Swift, the financial messaging system targeted as part of an orchestrated an $81m cyberattack at the Bangladesh central bank, has revealed a second bank suffered a similar malware-based attack.
Swift spokeswoman Natasha de Teran, speaking to Reuters, refused to name the bank involved but noted it was a commercial institution that was targeted.
It remains unclear how much money, if any, was stolen in the incident or if any internal computer systems were compromised.
In a statement, Swift said the attackers had a “deep and sophisticated knowledge of specific operational controls” at the banks and touted the idea that the heist was aided by “malicious insiders or cyberattacks, or a combination of both.”
According to Reuters, forensic experts said the second case showed that the Bangladesh heist “was not a single occurrence, but part of a wider and highly adaptive campaign targeting banks.”
Who was hit?
In a separate report, due to be realised in full by BAE systems on Friday 13 May, security researchers claim the second bank impacted is located in Vietnam – however IBTimes UK has not independently verified these findings. BAE is expected to reveal evidence that the Bangladesh cyberattack is closely related to the Operation Blockbuster incident that targeted Sony Pictures in 2014.
The Swift (Society for Worldwide Interbank Financial Telecommunication) system is a global messaging network used by 11,000 financial organisations to communicate securely and is used to move billions of dollars every day. Any suggestion this core system has been infiltrated would put every institution on high alert – however to date Swift has denied its main systems have been breached.
In the most recent incident, Swift said the attackers – either external hackers or an insider threat – used a piece of malware called a “Trojan PDF reader” to hide their tracks while in the messaging system.
Previously, Bangladesh police probing the incident said it is possible Swift banking technicians intentionally introduced loopholes into the system – however this claim was not backed up with solid proof.
Mohammad Shah Alam, the head of the criminal investigation department of Bangladesh police, said: “We found a lot of loopholes.
The changes caused much more risk for Bangladesh Bank.
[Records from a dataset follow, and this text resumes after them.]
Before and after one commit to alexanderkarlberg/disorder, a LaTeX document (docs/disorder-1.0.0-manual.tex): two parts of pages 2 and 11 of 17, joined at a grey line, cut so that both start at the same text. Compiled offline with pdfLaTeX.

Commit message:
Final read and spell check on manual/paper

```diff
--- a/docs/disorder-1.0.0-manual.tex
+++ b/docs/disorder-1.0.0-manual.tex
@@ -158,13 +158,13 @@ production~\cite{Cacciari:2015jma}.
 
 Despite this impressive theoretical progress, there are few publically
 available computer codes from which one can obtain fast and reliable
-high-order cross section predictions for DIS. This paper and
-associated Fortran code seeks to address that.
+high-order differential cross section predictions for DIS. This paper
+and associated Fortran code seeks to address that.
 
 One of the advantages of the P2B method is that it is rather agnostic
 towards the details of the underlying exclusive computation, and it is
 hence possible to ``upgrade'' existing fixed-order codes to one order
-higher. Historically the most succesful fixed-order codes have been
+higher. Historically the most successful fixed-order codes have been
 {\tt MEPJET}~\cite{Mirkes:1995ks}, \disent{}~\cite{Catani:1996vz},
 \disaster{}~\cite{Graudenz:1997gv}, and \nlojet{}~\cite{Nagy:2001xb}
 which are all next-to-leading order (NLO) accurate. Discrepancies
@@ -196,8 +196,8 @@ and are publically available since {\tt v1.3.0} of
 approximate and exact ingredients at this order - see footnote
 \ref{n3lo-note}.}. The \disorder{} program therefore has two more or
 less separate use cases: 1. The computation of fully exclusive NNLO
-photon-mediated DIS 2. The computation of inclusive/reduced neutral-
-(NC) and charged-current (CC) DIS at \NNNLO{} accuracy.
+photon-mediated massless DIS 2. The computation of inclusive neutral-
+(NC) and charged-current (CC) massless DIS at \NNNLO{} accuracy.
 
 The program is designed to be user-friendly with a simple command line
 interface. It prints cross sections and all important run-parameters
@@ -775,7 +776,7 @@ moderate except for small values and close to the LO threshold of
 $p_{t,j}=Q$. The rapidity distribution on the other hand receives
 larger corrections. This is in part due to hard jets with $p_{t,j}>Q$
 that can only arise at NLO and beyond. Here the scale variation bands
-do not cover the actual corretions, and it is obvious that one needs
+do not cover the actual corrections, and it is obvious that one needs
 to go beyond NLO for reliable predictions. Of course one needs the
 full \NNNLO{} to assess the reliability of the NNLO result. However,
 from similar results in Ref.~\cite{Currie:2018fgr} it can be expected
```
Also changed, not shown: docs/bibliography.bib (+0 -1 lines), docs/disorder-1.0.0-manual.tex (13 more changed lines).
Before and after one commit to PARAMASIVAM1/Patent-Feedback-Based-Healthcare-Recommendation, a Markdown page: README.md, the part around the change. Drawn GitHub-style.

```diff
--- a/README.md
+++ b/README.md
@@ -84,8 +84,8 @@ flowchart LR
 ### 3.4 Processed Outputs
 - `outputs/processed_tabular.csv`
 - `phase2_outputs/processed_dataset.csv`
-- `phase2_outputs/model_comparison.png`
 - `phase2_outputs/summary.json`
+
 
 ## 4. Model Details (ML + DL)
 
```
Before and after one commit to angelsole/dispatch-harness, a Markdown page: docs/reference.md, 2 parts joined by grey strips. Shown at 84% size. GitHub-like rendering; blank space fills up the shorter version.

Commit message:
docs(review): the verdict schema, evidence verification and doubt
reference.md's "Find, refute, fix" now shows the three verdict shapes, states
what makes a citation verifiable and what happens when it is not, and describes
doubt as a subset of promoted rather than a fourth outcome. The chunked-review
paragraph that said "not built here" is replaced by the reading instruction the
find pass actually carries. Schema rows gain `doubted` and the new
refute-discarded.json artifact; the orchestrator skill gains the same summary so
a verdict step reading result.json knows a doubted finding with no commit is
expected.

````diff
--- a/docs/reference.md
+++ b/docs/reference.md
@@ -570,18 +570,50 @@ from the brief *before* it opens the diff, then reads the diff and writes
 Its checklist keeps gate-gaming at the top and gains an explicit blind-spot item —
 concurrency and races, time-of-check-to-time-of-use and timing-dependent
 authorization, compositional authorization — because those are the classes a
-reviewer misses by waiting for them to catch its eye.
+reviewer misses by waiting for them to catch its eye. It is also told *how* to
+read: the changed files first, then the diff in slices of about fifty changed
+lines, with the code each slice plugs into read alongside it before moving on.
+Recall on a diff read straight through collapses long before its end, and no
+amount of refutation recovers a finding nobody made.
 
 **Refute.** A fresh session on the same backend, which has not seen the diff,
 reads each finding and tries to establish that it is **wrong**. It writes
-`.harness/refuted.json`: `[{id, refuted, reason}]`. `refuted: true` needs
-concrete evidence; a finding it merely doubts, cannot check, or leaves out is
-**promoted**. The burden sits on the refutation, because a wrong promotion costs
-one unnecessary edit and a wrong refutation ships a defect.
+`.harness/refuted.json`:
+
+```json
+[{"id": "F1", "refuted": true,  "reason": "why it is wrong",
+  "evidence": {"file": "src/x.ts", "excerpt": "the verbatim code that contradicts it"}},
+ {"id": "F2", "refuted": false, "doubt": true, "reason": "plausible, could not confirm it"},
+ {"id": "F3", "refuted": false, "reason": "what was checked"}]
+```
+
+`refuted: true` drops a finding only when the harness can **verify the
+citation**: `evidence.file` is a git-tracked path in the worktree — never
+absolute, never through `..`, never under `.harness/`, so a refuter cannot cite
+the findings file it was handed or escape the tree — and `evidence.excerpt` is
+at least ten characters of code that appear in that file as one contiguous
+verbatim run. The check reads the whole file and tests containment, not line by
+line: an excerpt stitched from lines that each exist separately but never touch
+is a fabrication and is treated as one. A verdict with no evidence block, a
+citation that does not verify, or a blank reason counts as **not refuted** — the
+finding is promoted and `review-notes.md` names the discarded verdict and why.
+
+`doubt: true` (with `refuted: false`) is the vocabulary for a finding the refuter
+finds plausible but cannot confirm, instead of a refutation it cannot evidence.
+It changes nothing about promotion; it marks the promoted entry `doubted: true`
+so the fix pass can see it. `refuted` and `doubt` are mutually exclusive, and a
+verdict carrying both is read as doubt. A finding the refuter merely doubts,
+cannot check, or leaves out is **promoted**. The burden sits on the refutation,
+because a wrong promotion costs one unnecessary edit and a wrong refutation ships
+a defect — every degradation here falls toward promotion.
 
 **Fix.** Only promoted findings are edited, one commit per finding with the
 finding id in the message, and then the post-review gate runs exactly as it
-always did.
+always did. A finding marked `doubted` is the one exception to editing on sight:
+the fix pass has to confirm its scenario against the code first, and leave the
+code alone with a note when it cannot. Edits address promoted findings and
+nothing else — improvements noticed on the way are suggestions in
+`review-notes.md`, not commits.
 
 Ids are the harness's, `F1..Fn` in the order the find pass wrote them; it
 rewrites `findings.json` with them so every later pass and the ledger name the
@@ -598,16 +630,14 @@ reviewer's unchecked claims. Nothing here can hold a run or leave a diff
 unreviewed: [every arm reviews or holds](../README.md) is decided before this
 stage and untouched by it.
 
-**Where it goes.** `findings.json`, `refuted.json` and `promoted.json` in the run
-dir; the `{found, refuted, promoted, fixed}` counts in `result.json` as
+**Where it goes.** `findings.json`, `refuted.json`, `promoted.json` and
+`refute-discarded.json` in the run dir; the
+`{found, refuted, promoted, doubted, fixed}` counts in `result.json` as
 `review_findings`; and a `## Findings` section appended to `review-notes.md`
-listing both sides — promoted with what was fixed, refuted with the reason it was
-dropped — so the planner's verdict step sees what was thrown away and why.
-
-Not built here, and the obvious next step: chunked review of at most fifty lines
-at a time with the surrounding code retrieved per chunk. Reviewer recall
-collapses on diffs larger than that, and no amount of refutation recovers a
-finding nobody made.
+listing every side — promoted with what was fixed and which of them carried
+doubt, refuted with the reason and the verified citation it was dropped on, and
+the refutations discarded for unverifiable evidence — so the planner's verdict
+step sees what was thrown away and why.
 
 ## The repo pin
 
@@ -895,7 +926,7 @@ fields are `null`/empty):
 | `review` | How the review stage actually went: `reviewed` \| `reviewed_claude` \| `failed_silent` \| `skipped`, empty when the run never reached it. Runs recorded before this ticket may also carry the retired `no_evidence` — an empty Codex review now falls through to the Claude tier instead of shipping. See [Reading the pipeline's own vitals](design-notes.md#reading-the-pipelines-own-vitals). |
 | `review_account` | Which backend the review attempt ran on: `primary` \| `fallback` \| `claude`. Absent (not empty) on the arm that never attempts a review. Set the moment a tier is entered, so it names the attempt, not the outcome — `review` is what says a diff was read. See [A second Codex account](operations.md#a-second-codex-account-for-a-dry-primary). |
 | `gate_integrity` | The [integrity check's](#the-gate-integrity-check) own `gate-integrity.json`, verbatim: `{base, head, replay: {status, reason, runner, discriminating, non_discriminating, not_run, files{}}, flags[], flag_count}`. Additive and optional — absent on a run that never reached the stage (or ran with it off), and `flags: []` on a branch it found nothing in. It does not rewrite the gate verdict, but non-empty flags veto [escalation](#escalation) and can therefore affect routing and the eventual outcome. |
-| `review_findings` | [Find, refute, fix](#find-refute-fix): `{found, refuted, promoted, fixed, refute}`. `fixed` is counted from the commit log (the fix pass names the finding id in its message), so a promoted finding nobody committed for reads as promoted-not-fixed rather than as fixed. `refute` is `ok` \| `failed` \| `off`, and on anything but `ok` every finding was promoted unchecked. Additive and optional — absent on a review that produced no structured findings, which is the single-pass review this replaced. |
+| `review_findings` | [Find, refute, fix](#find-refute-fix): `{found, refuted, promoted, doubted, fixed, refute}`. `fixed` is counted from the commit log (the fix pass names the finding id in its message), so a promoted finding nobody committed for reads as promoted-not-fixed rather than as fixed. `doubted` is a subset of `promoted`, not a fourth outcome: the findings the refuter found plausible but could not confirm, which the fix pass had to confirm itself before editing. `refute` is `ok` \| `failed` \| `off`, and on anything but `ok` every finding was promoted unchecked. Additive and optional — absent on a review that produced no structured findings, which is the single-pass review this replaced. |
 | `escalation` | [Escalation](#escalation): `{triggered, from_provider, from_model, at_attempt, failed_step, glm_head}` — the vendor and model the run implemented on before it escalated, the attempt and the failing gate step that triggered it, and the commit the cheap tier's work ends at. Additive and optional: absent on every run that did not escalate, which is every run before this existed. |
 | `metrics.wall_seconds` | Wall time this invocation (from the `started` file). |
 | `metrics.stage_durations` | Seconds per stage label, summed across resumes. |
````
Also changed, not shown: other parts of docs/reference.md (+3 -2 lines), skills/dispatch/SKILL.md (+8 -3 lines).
Whether it is intentional or negligence, we are trying to find out.”
In response, Swift denied the allegations. “The accusations have no basis in fact,” it said in a statement.
“As a Swift user like any other, Bangladesh Bank is responsible for the security of its own systems interfacing with the Swift network and their related environment – starting with basic password protection practices – in much the same way as they are responsible for their other internal security considerations.”